> **Activity**: Go through the entries below and say how many lines contain the string "href"; write only that number.

> **Source material**:
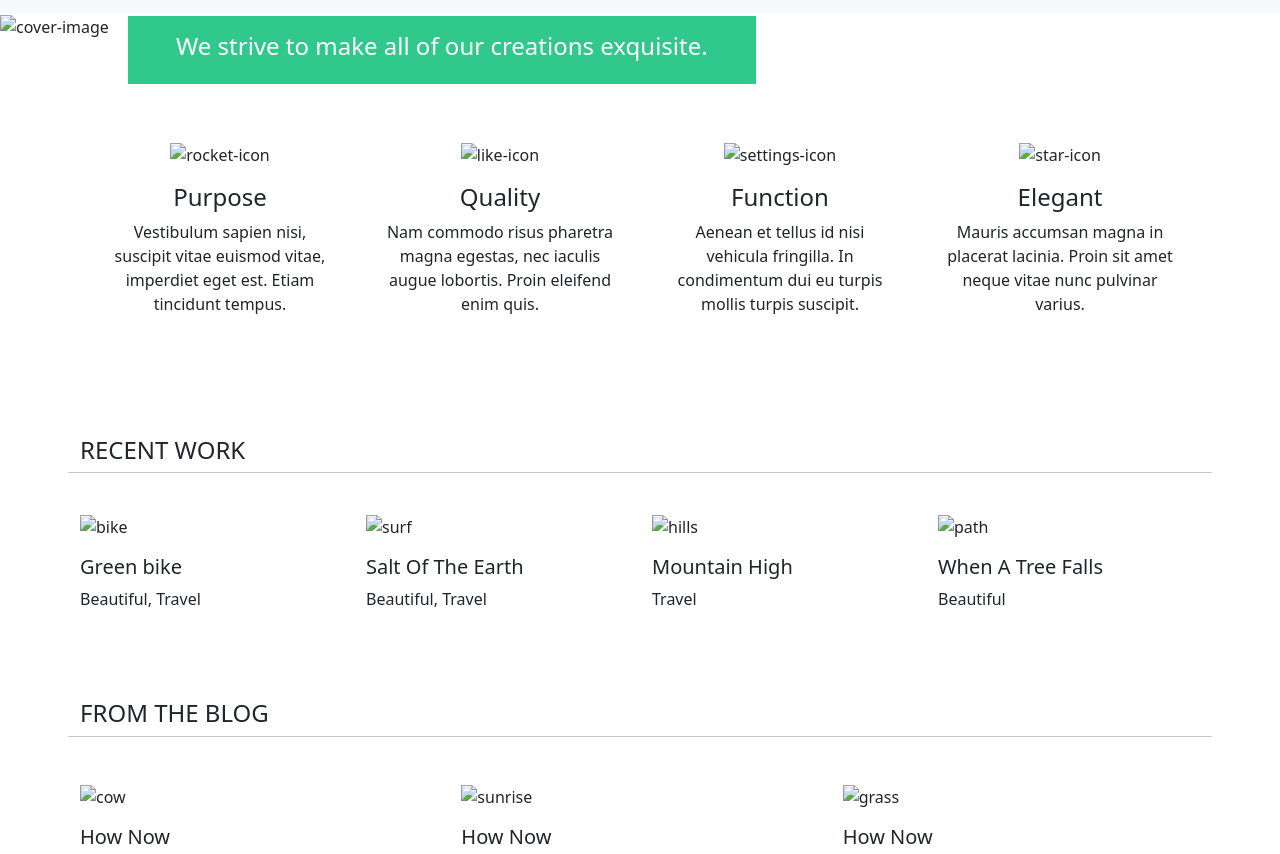
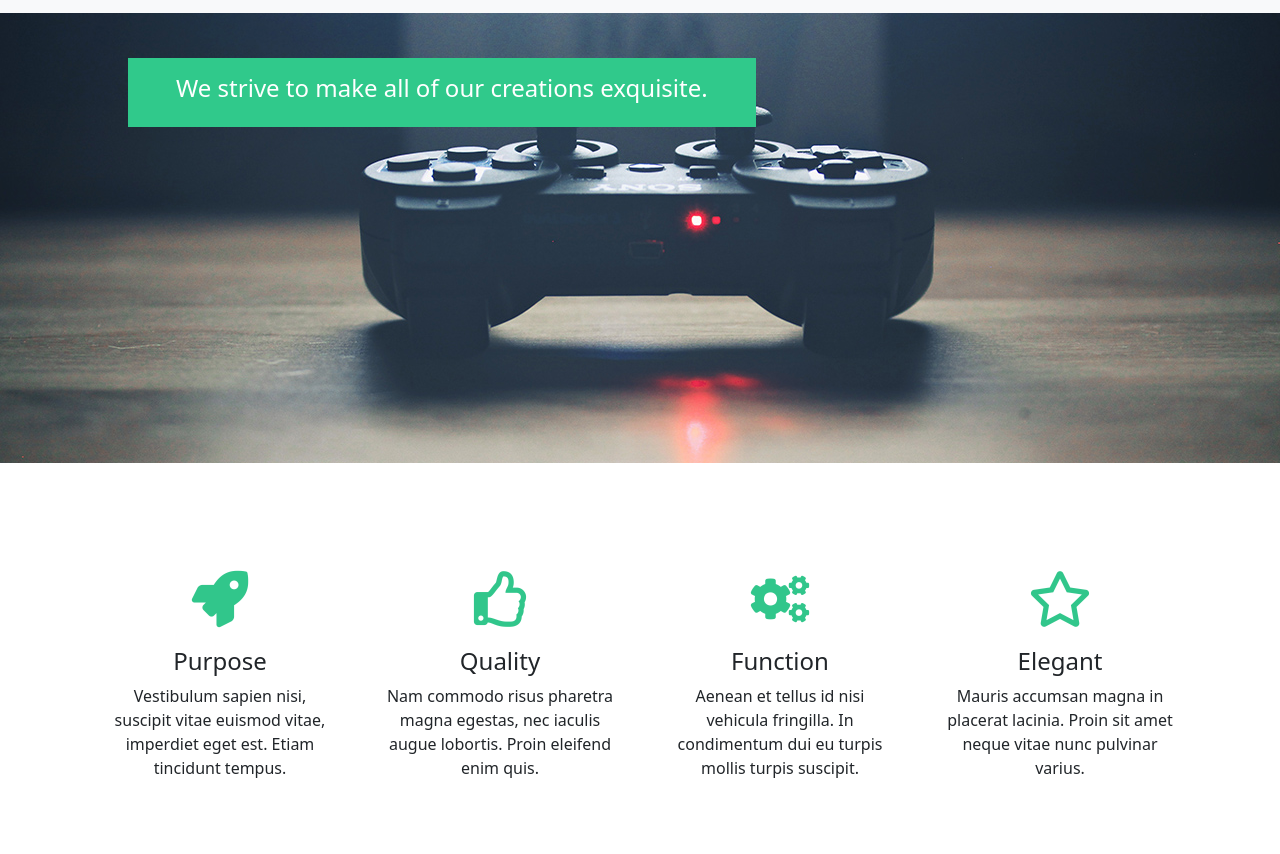
Before and after one commit to singi23/Creating-a-website-layout-using-Bootstrap, a plain HTML site: page index.html in a window 1280 px wide. Shown: the part 79-933 px from the top of the page. Drawn offline with nearby package versions, Linux system fonts and the light colour scheme; files that its build step writes are made by us from their sources.

Commit message:
Update index.html

```diff
--- a/index.html
+++ b/index.html
@@ -8,8 +8,8 @@
 
     <link href="https://fonts.googleapis.com/css?family=Oswald:300,400,500,600,700&display=swap" rel="stylesheet">
 
-    <link rel="stylesheet" href="css/bootstrap.min.css">
-    <link rel="stylesheet" href="css/style.css">
+    <link rel="stylesheet" href="bootstrap.min.css">
+    <link rel="stylesheet" href="style.css">
 
     <script src="https://kit.fontawesome.com/3fb0bac4eb.js" crossorigin="anonymous"></script>
 </head>
@@ -39,7 +39,7 @@
 
 
     <section id="hero">
-        <img class="col-12" src="./img/hero.jpg" alt="cover-image" />
+        <img class="col-12" src="./hero.jpg" alt="cover-image" />
         <div id="green_hero">
             <h4 class="p-sm-3 px-lg-5 text-white text-center">We strive to make all of our creations exquisite.</h4>
         </div>
@@ -47,22 +47,22 @@
 
     <section id="icons" class="row">
         <div class="col-lg-3 text-center">
-            <img class="mb-3" src="./img/icon-1.png" alt="rocket-icon" />
+            <img class="mb-3" src="./icon-1.png" alt="rocket-icon" />
             <h4>Purpose</h4>
             <p>Vestibulum sapien nisi, suscipit vitae euismod vitae, imperdiet eget est. Etiam tincidunt tempus.</p>
         </div>
         <div class="col-lg-3 text-center">
-            <img class="mb-3" src="./img/icon-2.png" alt="like-icon" />
+            <img class="mb-3" src="./icon-2.png" alt="like-icon" />
             <h4>Quality</h4>
             <p>Nam commodo risus pharetra magna egestas, nec iaculis augue lobortis. Proin eleifend enim quis.</p>
         </div>
         <div class="col-lg-3 text-center">
-            <img class="mb-3" src="./img/icon-3.png" alt="settings-icon" />
+            <img class="mb-3" src="./icon-3.png" alt="settings-icon" />
             <h4>Function</h4>
             <p>Aenean et tellus id nisi vehicula fringilla. In condimentum dui eu turpis mollis turpis suscipit.</p>
         </div>
         <div class="col-lg-3 text-center">
-            <img class="mb-3" src="./img/icon-4.png" alt="star-icon" />
+            <img class="mb-3" src="./icon-4.png" alt="star-icon" />
             <h4>Elegant</h4>
             <p>Mauris accumsan magna in placerat lacinia. Proin sit amet neque vitae nunc pulvinar varius.</p>
         </div>
@@ -75,22 +75,22 @@
         </div>
         <div class="row my-4">
             <div class="col-lg-3 col-md-6">
-                <img class="img-fluid" src="./img/bike-400x340.jpg" alt="bike" />
+                <img class="img-fluid" src="./bike-400x340.jpg" alt="bike" />
                 <h5 class="mt-3">Green bike</h5>
                 <p class="fw-light">Beautiful, Travel</p>
             </div>
             <div class="col-lg-3 col-md-6">
-                <img class="img-fluid" src="./img/surf-400x340.jpg" alt="surf" />
+                <img class="img-fluid" src="./surf-400x340.jpg" alt="surf" />
                 <h5 class="mt-3">Salt Of The Earth</h5>
                 <p class="fw-light">Beautiful, Travel</p>
             </div>
             <div class="col-lg-3 col-md-6">
-                <img class="img-fluid" src="./img/hills-400x340.jpg" alt="hills" />
+                <img class="img-fluid" src="./hills-400x340.jpg" alt="hills" />
                 <h5 class="mt-3">Mountain High</h5>
                 <p class="fw-light">Travel</p>
             </div>
             <div class="col-lg-3 col-md-6">
-                <img class="img-fluid" src="./img/path-400x340.jpg" alt="path" />
+                <img class="img-fluid" src="./path-400x340.jpg" alt="path" />
                 <h5 class="mt-3">When A Tree Falls</h5>
                 <p class="fw-light">Beautiful</p>
             </div>
@@ -102,19 +102,19 @@
         </div>
         <div class="row">
             <div class="col-lg-4 col-md-12 pt-2">
-                <img class="img-fluid mt-4 mb-3" src="./img/cow-640x340.jpg" alt="cow" />
+                <img class="img-fluid mt-4 mb-3" src="./cow-640x340.jpg" alt="cow" />
                 <h5>How Now</h5>
                 <h6 class="fw-light pt-2">Posted on October 28, 2020</h6>
                 <p class="text-muted">Proin et ligula laoreet, vestibulum orci nec, eleifend purus. Quisque ullamcorper sem at ipsum elementum laoreet. Integer egestas...</p>
             </div>
             <div class="col-lg-4 col-md-12 pt-2">
-                <img class="img-fluid mt-4 mb-3" src="./img/sunrise-640x340.jpg" alt="sunrise" />
+                <img class="img-fluid mt-4 mb-3" src="./sunrise-640x340.jpg" alt="sunrise" />
                 <h5>How Now</h5>
                 <h6 class="fw-light pt-2">Posted on October 28, 2020</h6>
                 <p class="text-muted">Morbi vulputate egestas sem, eu cursus ligula ullamcorper non. Curabitur tristique velit eu mauris venenatis egestas. Phasellus bibendum...</p>
             </div>
             <div class="col-lg-4 col-md-12 pt-2">
-                <img class="img-fluid mt-4 mb-3" src="./img/grass-640x340.jpg" alt="grass" />
+                <img class="img-fluid mt-4 mb-3" src="./grass-640x340.jpg" alt="grass" />
                 <h5>How Now</h5>
                 <h6 class="fw-light pt-2">Posted on October 28, 2020</h6>
                 <p class="text-muted">Proin elementum pharetra mauris sed semper. Cras lorem arcu, vulputate ut malesuada ut, tincidunt tempor lectus. Etiam adipiscing...</p>
```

> **Expected answer**: 5